[Recorded data]
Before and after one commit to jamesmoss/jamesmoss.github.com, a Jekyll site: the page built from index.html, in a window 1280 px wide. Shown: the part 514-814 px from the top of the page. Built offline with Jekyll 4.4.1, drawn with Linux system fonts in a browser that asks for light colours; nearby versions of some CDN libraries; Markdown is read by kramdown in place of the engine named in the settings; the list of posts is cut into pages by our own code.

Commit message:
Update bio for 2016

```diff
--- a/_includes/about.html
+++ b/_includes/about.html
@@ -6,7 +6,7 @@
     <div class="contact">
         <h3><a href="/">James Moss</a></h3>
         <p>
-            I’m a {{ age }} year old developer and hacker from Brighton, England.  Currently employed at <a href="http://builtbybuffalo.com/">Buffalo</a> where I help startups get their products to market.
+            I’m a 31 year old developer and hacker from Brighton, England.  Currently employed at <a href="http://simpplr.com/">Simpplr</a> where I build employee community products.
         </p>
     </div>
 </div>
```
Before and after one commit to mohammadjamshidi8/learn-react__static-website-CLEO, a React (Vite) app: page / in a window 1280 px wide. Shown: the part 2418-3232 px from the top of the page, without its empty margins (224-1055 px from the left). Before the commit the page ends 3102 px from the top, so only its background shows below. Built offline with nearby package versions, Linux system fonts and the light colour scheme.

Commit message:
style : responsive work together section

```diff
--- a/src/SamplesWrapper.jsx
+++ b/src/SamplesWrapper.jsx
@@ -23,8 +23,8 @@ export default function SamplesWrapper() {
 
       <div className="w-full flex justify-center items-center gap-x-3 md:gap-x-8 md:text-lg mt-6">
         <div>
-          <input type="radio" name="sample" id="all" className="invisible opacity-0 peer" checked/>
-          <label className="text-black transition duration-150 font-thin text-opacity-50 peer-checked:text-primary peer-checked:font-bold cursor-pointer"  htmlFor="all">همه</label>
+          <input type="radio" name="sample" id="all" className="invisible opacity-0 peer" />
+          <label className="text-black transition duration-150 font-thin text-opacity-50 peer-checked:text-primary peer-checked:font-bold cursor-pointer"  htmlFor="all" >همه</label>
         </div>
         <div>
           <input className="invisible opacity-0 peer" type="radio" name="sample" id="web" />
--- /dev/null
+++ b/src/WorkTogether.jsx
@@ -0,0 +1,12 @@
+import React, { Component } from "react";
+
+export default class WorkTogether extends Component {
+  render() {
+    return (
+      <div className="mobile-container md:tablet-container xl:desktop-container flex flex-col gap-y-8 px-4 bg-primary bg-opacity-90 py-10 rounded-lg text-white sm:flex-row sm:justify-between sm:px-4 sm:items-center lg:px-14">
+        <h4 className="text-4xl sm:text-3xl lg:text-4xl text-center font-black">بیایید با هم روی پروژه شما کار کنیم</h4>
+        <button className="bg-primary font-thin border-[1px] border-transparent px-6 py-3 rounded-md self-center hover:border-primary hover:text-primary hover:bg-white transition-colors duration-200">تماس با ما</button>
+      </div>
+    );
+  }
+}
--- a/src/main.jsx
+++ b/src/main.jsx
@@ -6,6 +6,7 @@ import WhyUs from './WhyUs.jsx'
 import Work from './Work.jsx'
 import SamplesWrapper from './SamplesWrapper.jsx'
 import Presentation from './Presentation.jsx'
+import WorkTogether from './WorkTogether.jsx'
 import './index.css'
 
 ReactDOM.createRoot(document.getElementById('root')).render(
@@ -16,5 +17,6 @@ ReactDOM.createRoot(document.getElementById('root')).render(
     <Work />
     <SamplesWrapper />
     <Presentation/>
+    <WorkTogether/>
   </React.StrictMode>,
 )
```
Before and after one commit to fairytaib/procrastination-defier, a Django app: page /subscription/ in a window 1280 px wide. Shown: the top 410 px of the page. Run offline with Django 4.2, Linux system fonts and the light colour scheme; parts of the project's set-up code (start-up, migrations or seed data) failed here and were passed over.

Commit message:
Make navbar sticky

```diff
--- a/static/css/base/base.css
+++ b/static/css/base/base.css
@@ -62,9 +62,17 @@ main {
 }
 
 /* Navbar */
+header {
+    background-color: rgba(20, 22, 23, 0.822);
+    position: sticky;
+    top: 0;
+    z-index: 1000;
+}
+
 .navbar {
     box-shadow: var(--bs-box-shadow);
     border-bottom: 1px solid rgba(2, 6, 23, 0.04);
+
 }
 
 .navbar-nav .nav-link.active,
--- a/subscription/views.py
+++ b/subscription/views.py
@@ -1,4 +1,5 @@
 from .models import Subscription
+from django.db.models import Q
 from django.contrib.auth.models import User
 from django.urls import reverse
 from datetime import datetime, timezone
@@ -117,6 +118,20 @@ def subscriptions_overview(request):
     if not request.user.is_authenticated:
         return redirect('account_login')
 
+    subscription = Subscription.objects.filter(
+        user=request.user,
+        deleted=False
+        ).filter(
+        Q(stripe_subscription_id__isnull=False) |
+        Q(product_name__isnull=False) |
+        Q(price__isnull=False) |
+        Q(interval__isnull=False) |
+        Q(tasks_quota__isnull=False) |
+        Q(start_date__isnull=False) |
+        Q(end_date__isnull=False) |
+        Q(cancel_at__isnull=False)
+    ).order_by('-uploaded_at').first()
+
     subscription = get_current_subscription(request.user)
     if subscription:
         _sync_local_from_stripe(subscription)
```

Exercise details
Set down every entry again, word for word.

Written response
Before and after one commit to jamesmoss/jamesmoss.github.com, a Jekyll site: the page built from index.html, in a window 1280 px wide. Shown: the part 514-814 px from the top of the page. Built offline with Jekyll 4.4.1, drawn with Linux system fonts in a browser that asks for light colours; nearby versions of some CDN libraries; Markdown is read by kramdown in place of the engine named in the settings; the list of posts is cut into pages by our own code.

Commit message:
Update bio for 2016

```diff
--- a/_includes/about.html
+++ b/_includes/about.html
@@ -6,7 +6,7 @@
     <div class="contact">
         <h3><a href="/">James Moss</a></h3>
         <p>
-            I’m a {{ age }} year old developer and hacker from Brighton, England.  Currently employed at <a href="http://builtbybuffalo.com/">Buffalo</a> where I help startups get their products to market.
+            I’m a 31 year old developer and hacker from Brighton, England.  Currently employed at <a href="http://simpplr.com/">Simpplr</a> where I build employee community products.
         </p>
     </div>
 </div>
```
Before and after one commit to mohammadjamshidi8/learn-react__static-website-CLEO, a React (Vite) app: page / in a window 1280 px wide. Shown: the part 2418-3232 px from the top of the page, without its empty margins (224-1055 px from the left). Before the commit the page ends 3102 px from the top, so only its background shows below. Built offline with nearby package versions, Linux system fonts and the light colour scheme.

Commit message:
style : responsive work together section

```diff
--- a/src/SamplesWrapper.jsx
+++ b/src/SamplesWrapper.jsx
@@ -23,8 +23,8 @@ export default function SamplesWrapper() {
 
       <div className="w-full flex justify-center items-center gap-x-3 md:gap-x-8 md:text-lg mt-6">
         <div>
-          <input type="radio" name="sample" id="all" className="invisible opacity-0 peer" checked/>
-          <label className="text-black transition duration-150 font-thin text-opacity-50 peer-checked:text-primary peer-checked:font-bold cursor-pointer"  htmlFor="all">همه</label>
+          <input type="radio" name="sample" id="all" className="invisible opacity-0 peer" />
+          <label className="text-black transition duration-150 font-thin text-opacity-50 peer-checked:text-primary peer-checked:font-bold cursor-pointer"  htmlFor="all" >همه</label>
         </div>
         <div>
           <input className="invisible opacity-0 peer" type="radio" name="sample" id="web" />
--- /dev/null
+++ b/src/WorkTogether.jsx
@@ -0,0 +1,12 @@
+import React, { Component } from "react";
+
+export default class WorkTogether extends Component {
+  render() {
+    return (
+      <div className="mobile-container md:tablet-container xl:desktop-container flex flex-col gap-y-8 px-4 bg-primary bg-opacity-90 py-10 rounded-lg text-white sm:flex-row sm:justify-between sm:px-4 sm:items-center lg:px-14">
+        <h4 className="text-4xl sm:text-3xl lg:text-4xl text-center font-black">بیایید با هم روی پروژه شما کار کنیم</h4>
+        <button className="bg-primary font-thin border-[1px] border-transparent px-6 py-3 rounded-md self-center hover:border-primary hover:text-primary hover:bg-white transition-colors duration-200">تماس با ما</button>
+      </div>
+    );
+  }
+}
--- a/src/main.jsx
+++ b/src/main.jsx
@@ -6,6 +6,7 @@ import WhyUs from './WhyUs.jsx'
 import Work from './Work.jsx'
 import SamplesWrapper from './SamplesWrapper.jsx'
 import Presentation from './Presentation.jsx'
+import WorkTogether from './WorkTogether.jsx'
 import './index.css'
 
 ReactDOM.createRoot(document.getElementById('root')).render(
@@ -16,5 +17,6 @@ ReactDOM.createRoot(document.getElementById('root')).render(
     <Work />
     <SamplesWrapper />
     <Presentation/>
+    <WorkTogether/>
   </React.StrictMode>,
 )
```
Before and after one commit to fairytaib/procrastination-defier, a Django app: page /subscription/ in a window 1280 px wide. Shown: the top 410 px of the page. Run offline with Django 4.2, Linux system fonts and the light colour scheme; parts of the project's set-up code (start-up, migrations or seed data) failed here and were passed over.

Commit message:
Make navbar sticky

```diff
--- a/static/css/base/base.css
+++ b/static/css/base/base.css
@@ -62,9 +62,17 @@ main {
 }
 
 /* Navbar */
+header {
+    background-color: rgba(20, 22, 23, 0.822);
+    position: sticky;
+    top: 0;
+    z-index: 1000;
+}
+
 .navbar {
     box-shadow: var(--bs-box-shadow);
     border-bottom: 1px solid rgba(2, 6, 23, 0.04);
+
 }
 
 .navbar-nav .nav-link.active,
--- a/subscription/views.py
+++ b/subscription/views.py
@@ -1,4 +1,5 @@
 from .models import Subscription
+from django.db.models import Q
 from django.contrib.auth.models import User
 from django.urls import reverse
 from datetime import datetime, timezone
@@ -117,6 +118,20 @@ def subscriptions_overview(request):
     if not request.user.is_authenticated:
         return redirect('account_login')
 
+    subscription = Subscription.objects.filter(
+        user=request.user,
+        deleted=False
+        ).filter(
+        Q(stripe_subscription_id__isnull=False) |
+        Q(product_name__isnull=False) |
+        Q(price__isnull=False) |
+        Q(interval__isnull=False) |
+        Q(tasks_quota__isnull=False) |
+        Q(start_date__isnull=False) |
+        Q(end_date__isnull=False) |
+        Q(cancel_at__isnull=False)
+    ).order_by('-uploaded_at').first()
+
     subscription = get_current_subscription(request.user)
     if subscription:
         _sync_local_from_stripe(subscription)
```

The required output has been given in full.